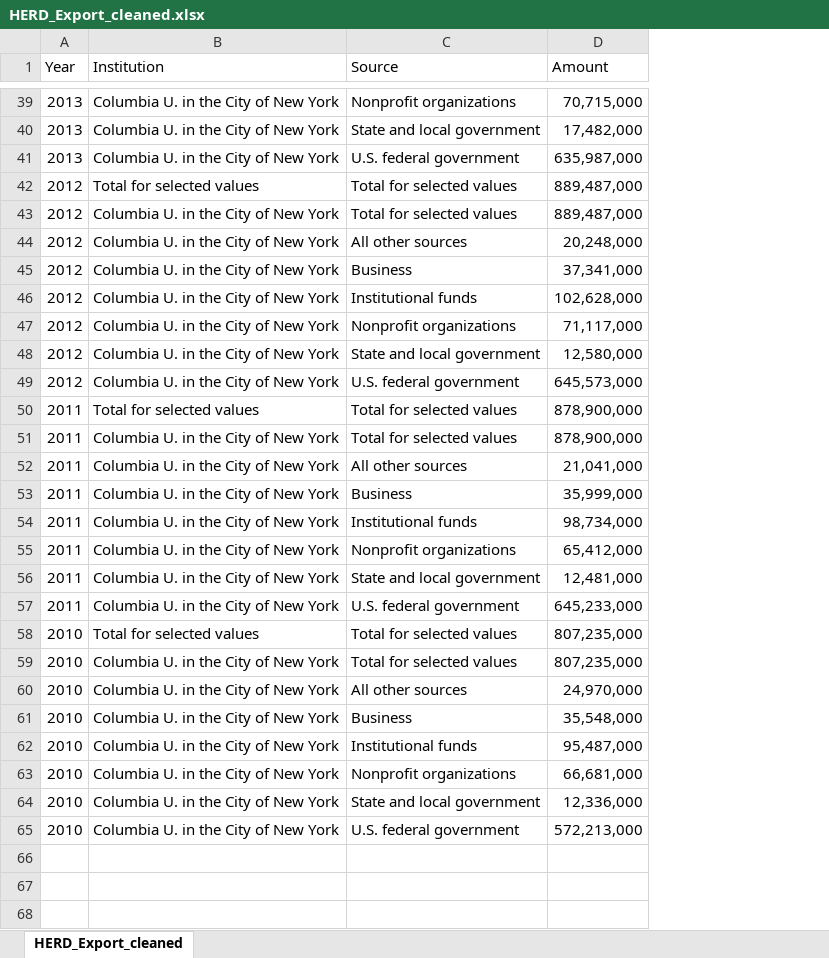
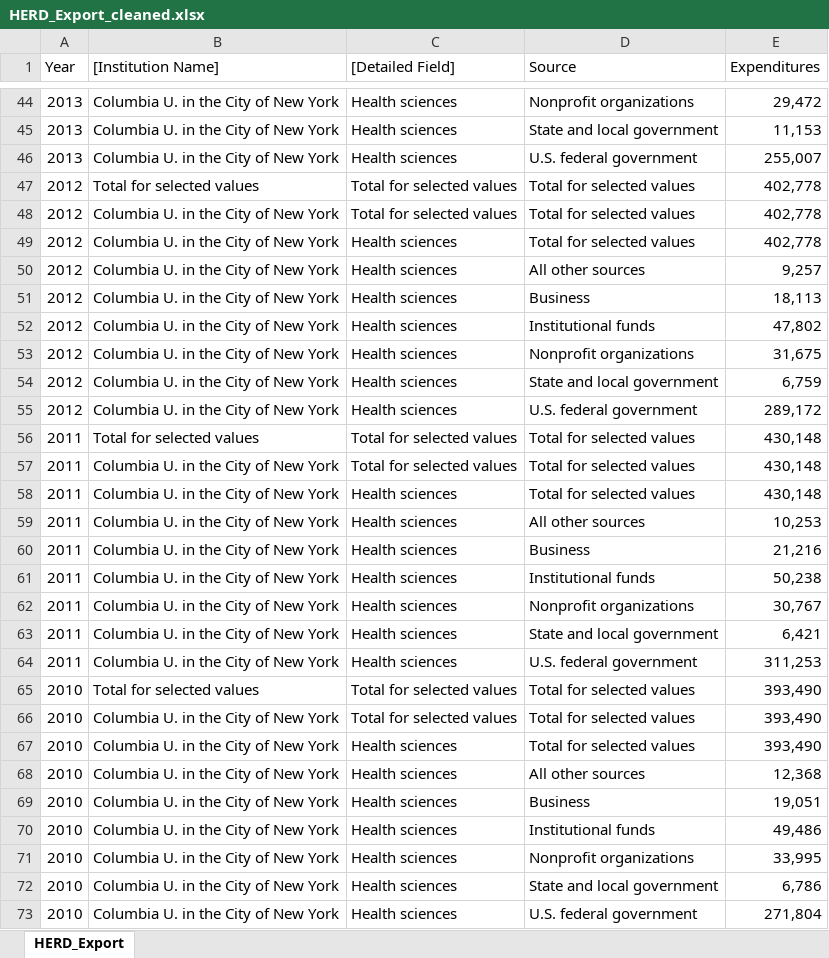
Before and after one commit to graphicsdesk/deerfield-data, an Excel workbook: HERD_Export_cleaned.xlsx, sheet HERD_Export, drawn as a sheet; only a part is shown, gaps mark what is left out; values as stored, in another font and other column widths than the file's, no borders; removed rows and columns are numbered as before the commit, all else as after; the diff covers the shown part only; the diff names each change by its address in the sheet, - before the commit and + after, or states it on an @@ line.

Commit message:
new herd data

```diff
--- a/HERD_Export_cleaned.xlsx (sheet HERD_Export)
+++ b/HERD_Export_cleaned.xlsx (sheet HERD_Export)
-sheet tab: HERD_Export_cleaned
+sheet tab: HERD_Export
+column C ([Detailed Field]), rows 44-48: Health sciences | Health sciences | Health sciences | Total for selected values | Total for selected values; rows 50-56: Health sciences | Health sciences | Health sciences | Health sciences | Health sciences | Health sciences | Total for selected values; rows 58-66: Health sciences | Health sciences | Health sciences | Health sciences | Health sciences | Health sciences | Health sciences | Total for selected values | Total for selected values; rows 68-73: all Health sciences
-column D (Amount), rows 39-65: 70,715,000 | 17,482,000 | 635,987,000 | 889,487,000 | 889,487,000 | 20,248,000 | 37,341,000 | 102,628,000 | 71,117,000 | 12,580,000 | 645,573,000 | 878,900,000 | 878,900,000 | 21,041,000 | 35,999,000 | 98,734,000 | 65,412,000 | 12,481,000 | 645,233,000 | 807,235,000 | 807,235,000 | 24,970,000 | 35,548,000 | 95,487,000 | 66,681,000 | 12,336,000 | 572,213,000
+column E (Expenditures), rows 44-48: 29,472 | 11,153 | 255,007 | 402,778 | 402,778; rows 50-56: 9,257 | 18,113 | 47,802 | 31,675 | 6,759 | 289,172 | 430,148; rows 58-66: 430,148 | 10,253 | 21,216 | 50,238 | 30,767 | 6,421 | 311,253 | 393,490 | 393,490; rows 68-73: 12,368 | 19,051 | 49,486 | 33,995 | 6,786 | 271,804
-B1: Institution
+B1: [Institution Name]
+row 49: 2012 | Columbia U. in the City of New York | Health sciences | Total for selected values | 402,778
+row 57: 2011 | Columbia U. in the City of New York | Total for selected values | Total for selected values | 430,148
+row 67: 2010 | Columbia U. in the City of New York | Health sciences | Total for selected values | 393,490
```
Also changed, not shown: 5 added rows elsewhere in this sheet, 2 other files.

....

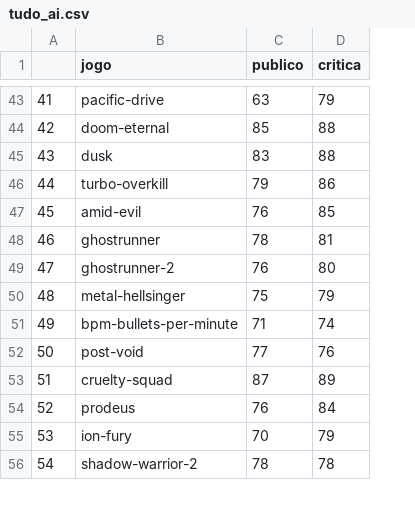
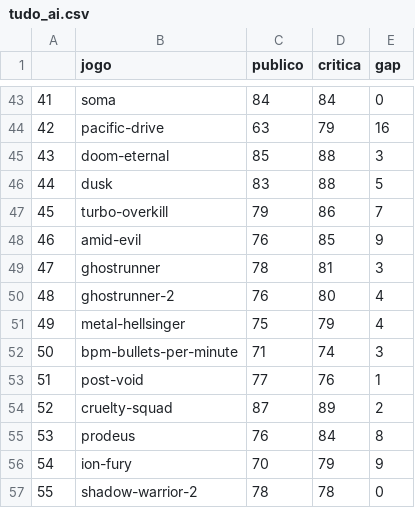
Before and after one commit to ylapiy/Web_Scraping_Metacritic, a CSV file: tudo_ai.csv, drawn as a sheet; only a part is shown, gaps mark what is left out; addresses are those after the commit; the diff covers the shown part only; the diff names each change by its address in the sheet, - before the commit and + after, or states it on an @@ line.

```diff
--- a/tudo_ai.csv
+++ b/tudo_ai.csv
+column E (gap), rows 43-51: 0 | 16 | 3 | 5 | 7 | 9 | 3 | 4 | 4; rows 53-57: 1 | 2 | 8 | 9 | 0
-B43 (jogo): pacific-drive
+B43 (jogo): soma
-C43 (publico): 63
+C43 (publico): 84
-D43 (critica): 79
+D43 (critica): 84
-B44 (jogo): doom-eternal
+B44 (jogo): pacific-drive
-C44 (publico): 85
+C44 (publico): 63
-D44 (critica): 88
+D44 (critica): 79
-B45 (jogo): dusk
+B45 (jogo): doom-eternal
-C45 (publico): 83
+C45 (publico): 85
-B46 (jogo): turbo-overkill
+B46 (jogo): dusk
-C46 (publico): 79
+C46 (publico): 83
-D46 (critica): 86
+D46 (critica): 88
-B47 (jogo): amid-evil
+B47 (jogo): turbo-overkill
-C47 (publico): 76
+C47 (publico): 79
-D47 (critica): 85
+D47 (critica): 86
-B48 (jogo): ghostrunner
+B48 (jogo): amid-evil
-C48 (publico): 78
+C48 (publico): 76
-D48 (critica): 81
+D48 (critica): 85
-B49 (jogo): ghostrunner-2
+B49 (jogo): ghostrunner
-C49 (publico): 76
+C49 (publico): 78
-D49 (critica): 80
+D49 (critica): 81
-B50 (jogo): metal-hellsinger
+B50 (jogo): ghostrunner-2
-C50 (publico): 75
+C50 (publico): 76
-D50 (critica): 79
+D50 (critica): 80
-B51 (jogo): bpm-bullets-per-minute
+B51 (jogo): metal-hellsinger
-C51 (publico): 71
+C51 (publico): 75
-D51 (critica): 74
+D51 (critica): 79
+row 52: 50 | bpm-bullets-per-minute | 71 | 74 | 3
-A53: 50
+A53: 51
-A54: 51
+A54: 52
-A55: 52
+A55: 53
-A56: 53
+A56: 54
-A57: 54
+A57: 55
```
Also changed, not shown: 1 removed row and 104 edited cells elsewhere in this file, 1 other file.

....

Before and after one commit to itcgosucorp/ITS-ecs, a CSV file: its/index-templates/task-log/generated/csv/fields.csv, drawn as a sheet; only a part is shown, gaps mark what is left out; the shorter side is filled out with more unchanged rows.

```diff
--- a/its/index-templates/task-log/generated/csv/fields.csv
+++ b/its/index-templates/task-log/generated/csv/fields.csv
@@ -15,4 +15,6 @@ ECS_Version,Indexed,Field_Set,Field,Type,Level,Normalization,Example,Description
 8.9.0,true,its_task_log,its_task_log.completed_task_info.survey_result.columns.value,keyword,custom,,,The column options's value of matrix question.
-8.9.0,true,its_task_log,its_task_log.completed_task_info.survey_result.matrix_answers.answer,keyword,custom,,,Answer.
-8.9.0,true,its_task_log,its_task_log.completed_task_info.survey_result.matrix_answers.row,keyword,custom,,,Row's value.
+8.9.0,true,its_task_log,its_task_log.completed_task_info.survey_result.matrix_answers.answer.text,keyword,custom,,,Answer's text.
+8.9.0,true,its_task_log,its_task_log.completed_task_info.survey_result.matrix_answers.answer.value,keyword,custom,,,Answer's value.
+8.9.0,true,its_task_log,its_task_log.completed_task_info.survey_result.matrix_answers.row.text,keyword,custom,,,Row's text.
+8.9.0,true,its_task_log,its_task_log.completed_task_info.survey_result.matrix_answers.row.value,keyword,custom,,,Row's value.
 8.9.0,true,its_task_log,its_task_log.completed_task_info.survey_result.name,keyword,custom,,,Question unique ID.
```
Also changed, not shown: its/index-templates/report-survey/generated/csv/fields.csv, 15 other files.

....

Look over the data above and show each line that contains "pacific".

EXERCISE RESULT:
-B43 (jogo): pacific-drive
+B44 (jogo): pacific-drive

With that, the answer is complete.